*Aim of the exercise*
Nothing but an exact reproduction of the records, pictures excluded, should be returned.

Image comparison data

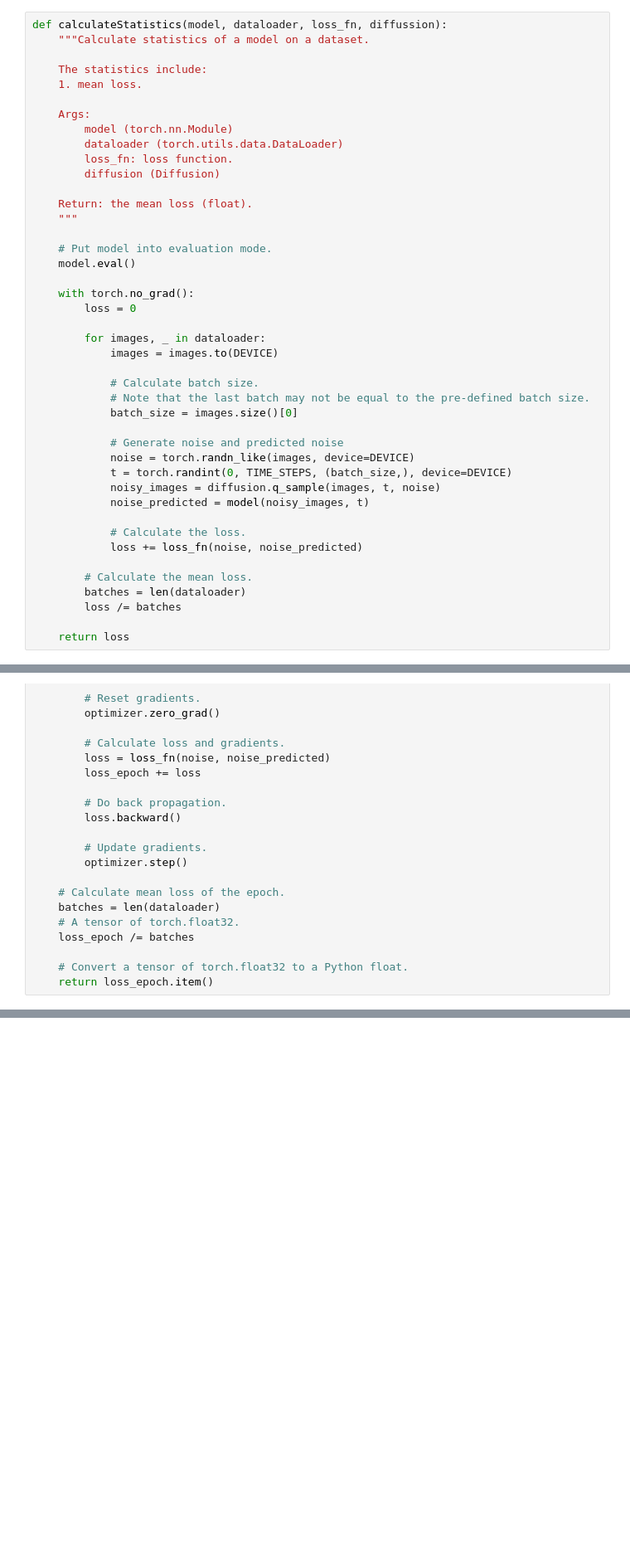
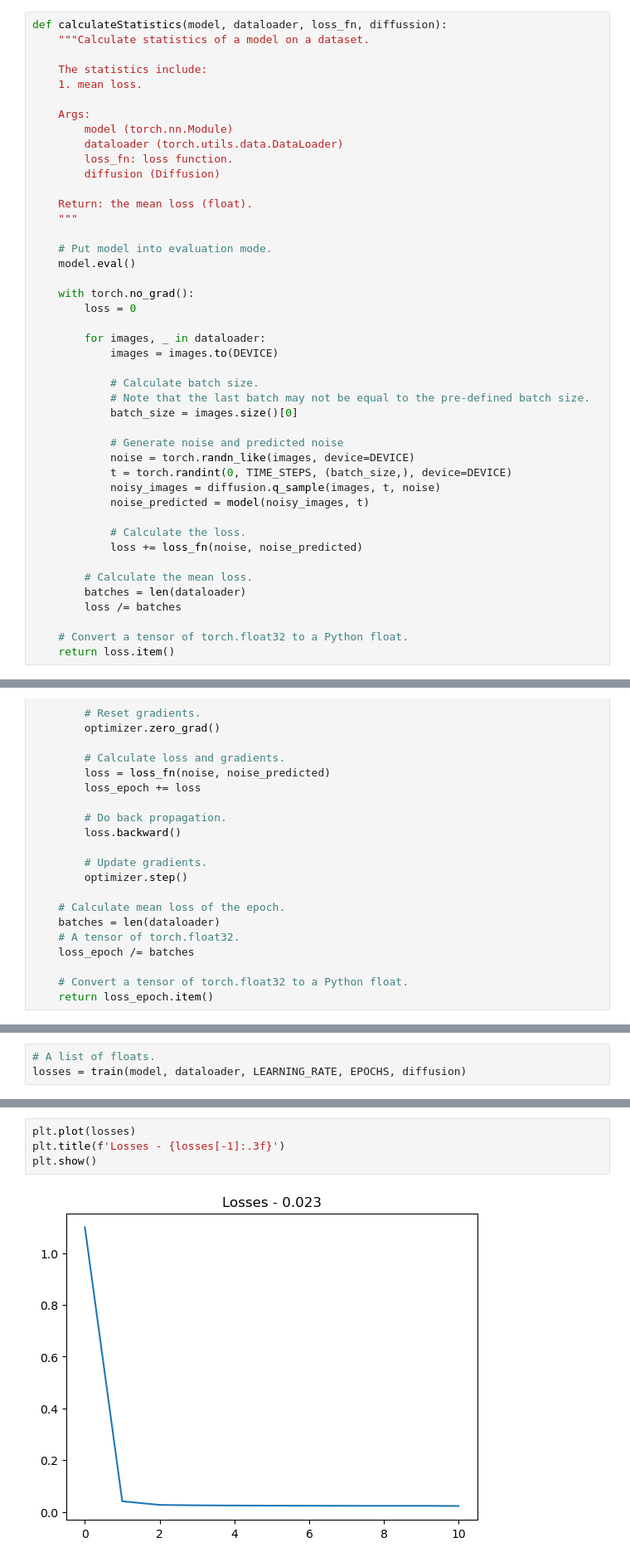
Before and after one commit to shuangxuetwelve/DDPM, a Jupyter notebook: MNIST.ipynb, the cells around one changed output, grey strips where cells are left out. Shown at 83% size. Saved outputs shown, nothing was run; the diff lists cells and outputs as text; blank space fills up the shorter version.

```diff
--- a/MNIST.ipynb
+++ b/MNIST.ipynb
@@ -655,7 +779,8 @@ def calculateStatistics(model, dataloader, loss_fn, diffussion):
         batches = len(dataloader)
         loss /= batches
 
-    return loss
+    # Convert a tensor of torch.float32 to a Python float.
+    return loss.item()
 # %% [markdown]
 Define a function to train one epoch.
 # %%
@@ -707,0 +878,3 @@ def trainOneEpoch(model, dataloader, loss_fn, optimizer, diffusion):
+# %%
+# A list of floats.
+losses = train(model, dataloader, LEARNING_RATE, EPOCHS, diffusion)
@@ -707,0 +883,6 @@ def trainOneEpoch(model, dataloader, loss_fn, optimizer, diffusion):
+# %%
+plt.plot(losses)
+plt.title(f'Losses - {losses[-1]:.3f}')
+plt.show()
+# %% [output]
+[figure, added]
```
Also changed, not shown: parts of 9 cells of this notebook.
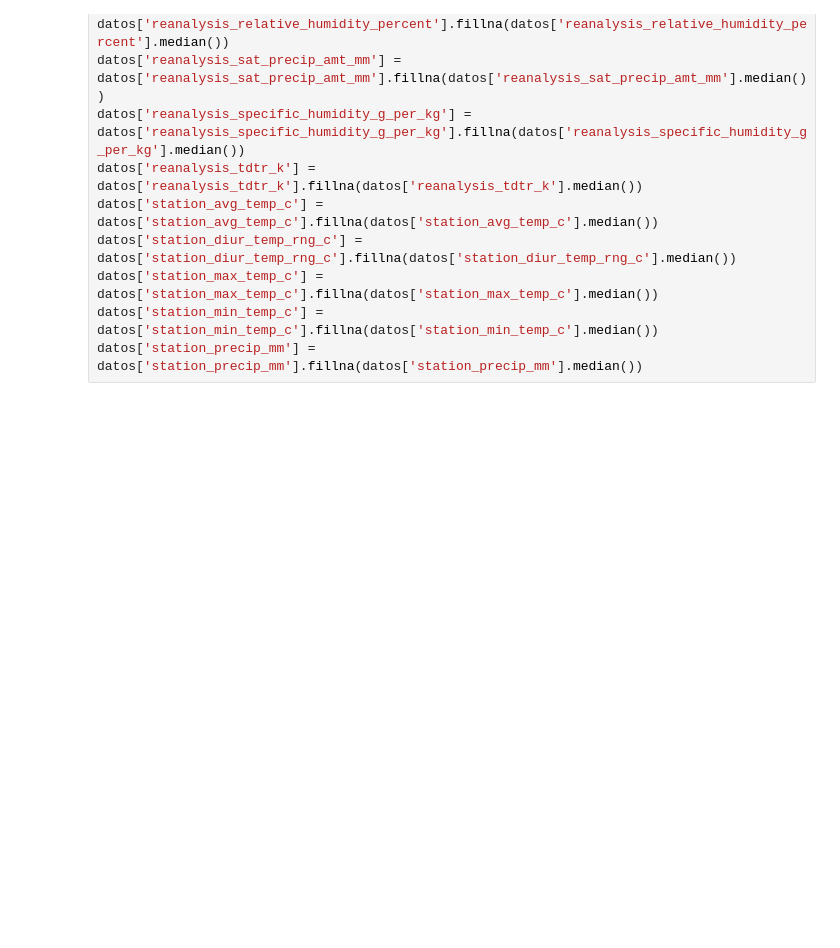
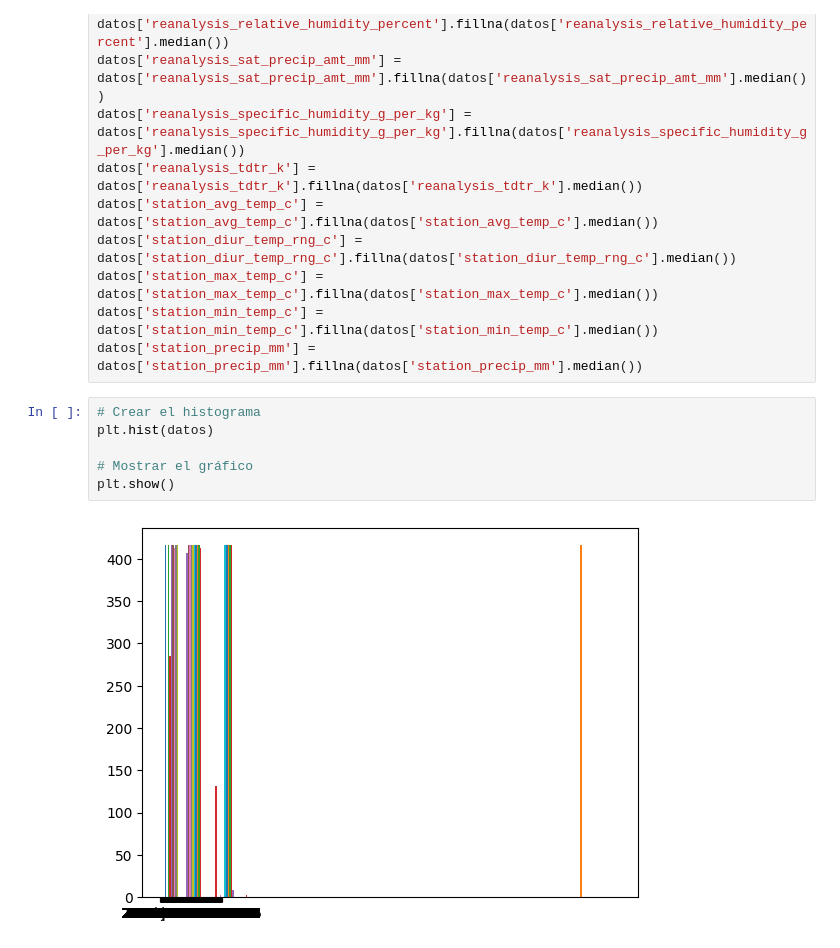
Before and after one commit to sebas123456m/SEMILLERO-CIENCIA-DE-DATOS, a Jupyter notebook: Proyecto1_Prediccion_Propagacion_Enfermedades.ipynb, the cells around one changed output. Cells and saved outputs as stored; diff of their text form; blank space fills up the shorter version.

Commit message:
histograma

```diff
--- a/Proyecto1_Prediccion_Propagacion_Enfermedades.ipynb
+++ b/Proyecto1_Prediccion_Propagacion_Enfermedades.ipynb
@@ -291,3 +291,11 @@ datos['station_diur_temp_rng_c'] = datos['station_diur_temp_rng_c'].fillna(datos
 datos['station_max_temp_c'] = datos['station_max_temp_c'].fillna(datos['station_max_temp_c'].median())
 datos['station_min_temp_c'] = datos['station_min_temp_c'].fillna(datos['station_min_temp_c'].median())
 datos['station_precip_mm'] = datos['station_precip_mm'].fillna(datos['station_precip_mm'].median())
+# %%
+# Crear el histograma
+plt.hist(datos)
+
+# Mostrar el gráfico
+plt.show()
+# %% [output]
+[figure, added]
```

*Task result*
Before and after one commit to shuangxuetwelve/DDPM, a Jupyter notebook: MNIST.ipynb, the cells around one changed output, grey strips where cells are left out. Shown at 83% size. Saved outputs shown, nothing was run; the diff lists cells and outputs as text; blank space fills up the shorter version.

```diff
--- a/MNIST.ipynb
+++ b/MNIST.ipynb
@@ -655,7 +779,8 @@ def calculateStatistics(model, dataloader, loss_fn, diffussion):
         batches = len(dataloader)
         loss /= batches
 
-    return loss
+    # Convert a tensor of torch.float32 to a Python float.
+    return loss.item()
 # %% [markdown]
 Define a function to train one epoch.
 # %%
@@ -707,0 +878,3 @@ def trainOneEpoch(model, dataloader, loss_fn, optimizer, diffusion):
+# %%
+# A list of floats.
+losses = train(model, dataloader, LEARNING_RATE, EPOCHS, diffusion)
@@ -707,0 +883,6 @@ def trainOneEpoch(model, dataloader, loss_fn, optimizer, diffusion):
+# %%
+plt.plot(losses)
+plt.title(f'Losses - {losses[-1]:.3f}')
+plt.show()
+# %% [output]
+[figure, added]
```
Also changed, not shown: parts of 9 cells of this notebook.
Before and after one commit to sebas123456m/SEMILLERO-CIENCIA-DE-DATOS, a Jupyter notebook: Proyecto1_Prediccion_Propagacion_Enfermedades.ipynb, the cells around one changed output. Cells and saved outputs as stored; diff of their text form; blank space fills up the shorter version.

Commit message:
histograma

```diff
--- a/Proyecto1_Prediccion_Propagacion_Enfermedades.ipynb
+++ b/Proyecto1_Prediccion_Propagacion_Enfermedades.ipynb
@@ -291,3 +291,11 @@ datos['station_diur_temp_rng_c'] = datos['station_diur_temp_rng_c'].fillna(datos
 datos['station_max_temp_c'] = datos['station_max_temp_c'].fillna(datos['station_max_temp_c'].median())
 datos['station_min_temp_c'] = datos['station_min_temp_c'].fillna(datos['station_min_temp_c'].median())
 datos['station_precip_mm'] = datos['station_precip_mm'].fillna(datos['station_precip_mm'].median())
+# %%
+# Crear el histograma
+plt.hist(datos)
+
+# Mostrar el gráfico
+plt.show()
+# %% [output]
+[figure, added]
```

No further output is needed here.